Revision tracking records
********

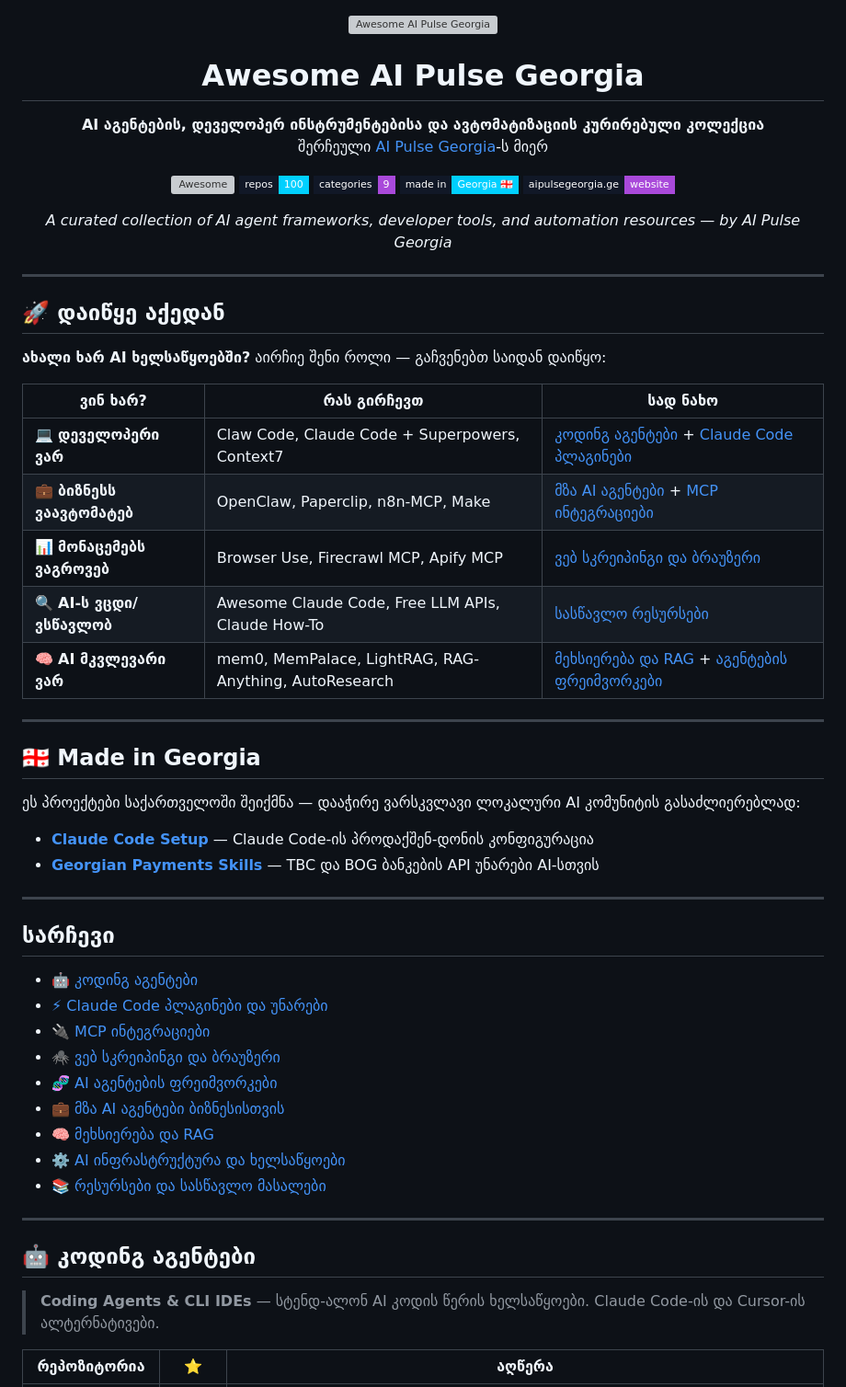
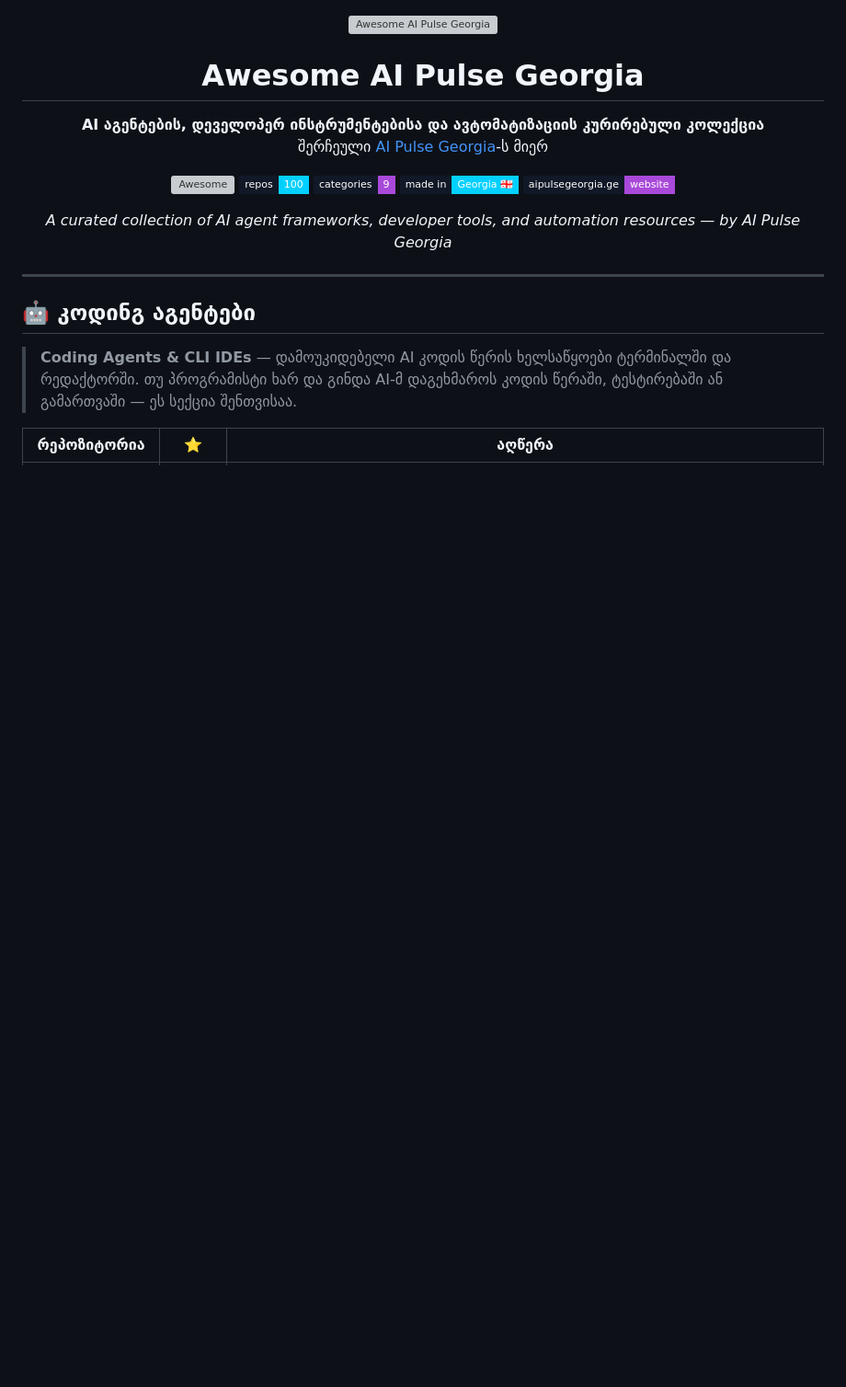
Before and after one commit to tornikebolokadze1-cyber/awesome-ai-pulse-georgia, a Markdown page: README.md, the part around one of its changes. Shown at 92% size. Rendered like a GitHub page; badges without logos; blank space fills up the shorter version; grey boxes are pictures that could not be loaded.

```diff
--- a/README.md
+++ b/README.md
@@ -21,46 +21,9 @@
 
 ---
 
-## 🚀 დაიწყე აქედან
-
-**ახალი ხარ AI ხელსაწყოებში?** აირჩიე შენი როლი — გაჩვენებთ საიდან დაიწყო:
-
-| ვინ ხარ? | რას გირჩევთ | სად ნახო |
-|---|---|---|
-| 💻 **დეველოპერი ვარ** | Claw Code, Claude Code + Superpowers, Context7 | [კოდინგ აგენტები](#-კოდინგ-აგენტები) + [Claude Code პლაგინები](#-claude-code-პლაგინები-და-უნარები) |
-| 💼 **ბიზნესს ვაავტომატებ** | OpenClaw, Paperclip, n8n-MCP, Make | [მზა AI აგენტები](#-მზა-ai-აგენტები-ბიზნესისთვის) + [MCP ინტეგრაციები](#-mcp-ინტეგრაციები) |
-| 📊 **მონაცემებს ვაგროვებ** | Browser Use, Firecrawl MCP, Apify MCP | [ვებ სკრეიპინგი და ბრაუზერი](#-ვებ-სკრეიპინგი-და-ბრაუზერი) |
-| 🔍 **AI-ს ვცდი/ვსწავლობ** | Awesome Claude Code, Free LLM APIs, Claude How-To | [სასწავლო რესურსები](#-რესურსები-და-სასწავლო-მასალები) |
-| 🧠 **AI მკვლევარი ვარ** | mem0, MemPalace, LightRAG, RAG-Anything, AutoResearch | [მეხსიერება და RAG](#-მეხსიერება-და-rag) + [აგენტების ფრეიმვორკები](#-ai-აგენტების-ფრეიმვორკები) |
-
----
-
-## 🇬🇪 Made in Georgia
-
-ეს პროექტები საქართველოში შეიქმნა — დააჭირე ვარსკვლავი ლოკალური AI კომუნიტის გასაძლიერებლად:
-
-- **[Claude Code Setup](https://github.com/tornikebolokadze1-cyber/claude-code-setup)** — Claude Code-ის პროდაქშენ-დონის კონფიგურაცია
-- **[Georgian Payments Skills](https://github.com/erekle1/georgian-payments-skills)** — TBC და BOG ბანკების API უნარები AI-სთვის
-
----
-
-## სარჩევი
-
-- [🤖 კოდინგ აგენტები](#-კოდინგ-აგენტები)
-- [⚡ Claude Code პლაგინები და უნარები](#-claude-code-პლაგინები-და-უნარები)
-- [🔌 MCP ინტეგრაციები](#-mcp-ინტეგრაციები)
-- [🕷️ ვებ სკრეიპინგი და ბრაუზერი](#-ვებ-სკრეიპინგი-და-ბრაუზერი)
-- [🧬 AI აგენტების ფრეიმვორკები](#-ai-აგენტების-ფრეიმვორკები)
-- [💼 მზა AI აგენტები ბიზნესისთვის](#-მზა-ai-აგენტები-ბიზნესისთვის)
-- [🧠 მეხსიერება და RAG](#-მეხსიერება-და-rag)
-- [⚙️ AI ინფრასტრუქტურა და ხელსაწყოები](#-ai-ინფრასტრუქტურა-და-ხელსაწყოები)
-- [📚 რესურსები და სასწავლო მასალები](#-რესურსები-და-სასწავლო-მასალები)
-
----
-
 ## 🤖 კოდინგ აგენტები
 
-> **Coding Agents & CLI IDEs** — სტენდ-ალონ AI კოდის წერის ხელსაწყოები. Claude Code-ის და Cursor-ის ალტერნატივები.
+> **Coding Agents & CLI IDEs** — დამოუკიდებელი AI კოდის წერის ხელსაწყოები ტერმინალში და რედაქტორში. თუ პროგრამისტი ხარ და გინდა AI-მ დაგეხმაროს კოდის წერაში, ტესტირებაში ან გამართვაში — ეს სექცია შენთვისაა.
 
 | რეპოზიტორია | ⭐ | აღწერა |
 |---|---|---|
```
Also changed, not shown: other parts of README.md (+29 -29 lines).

********

Action item: Look for the string "სასწავლო" in the data above and return every line that has it.

Exercise solution:
-| 🔍 **AI-ს ვცდი/ვსწავლობ** | Awesome Claude Code, Free LLM APIs, Claude How-To | [სასწავლო რესურსები](#-რესურსები-და-სასწავლო-მასალები) |
-- [📚 რესურსები და სასწავლო მასალები](#-რესურსები-და-სასწავლო-მასალები)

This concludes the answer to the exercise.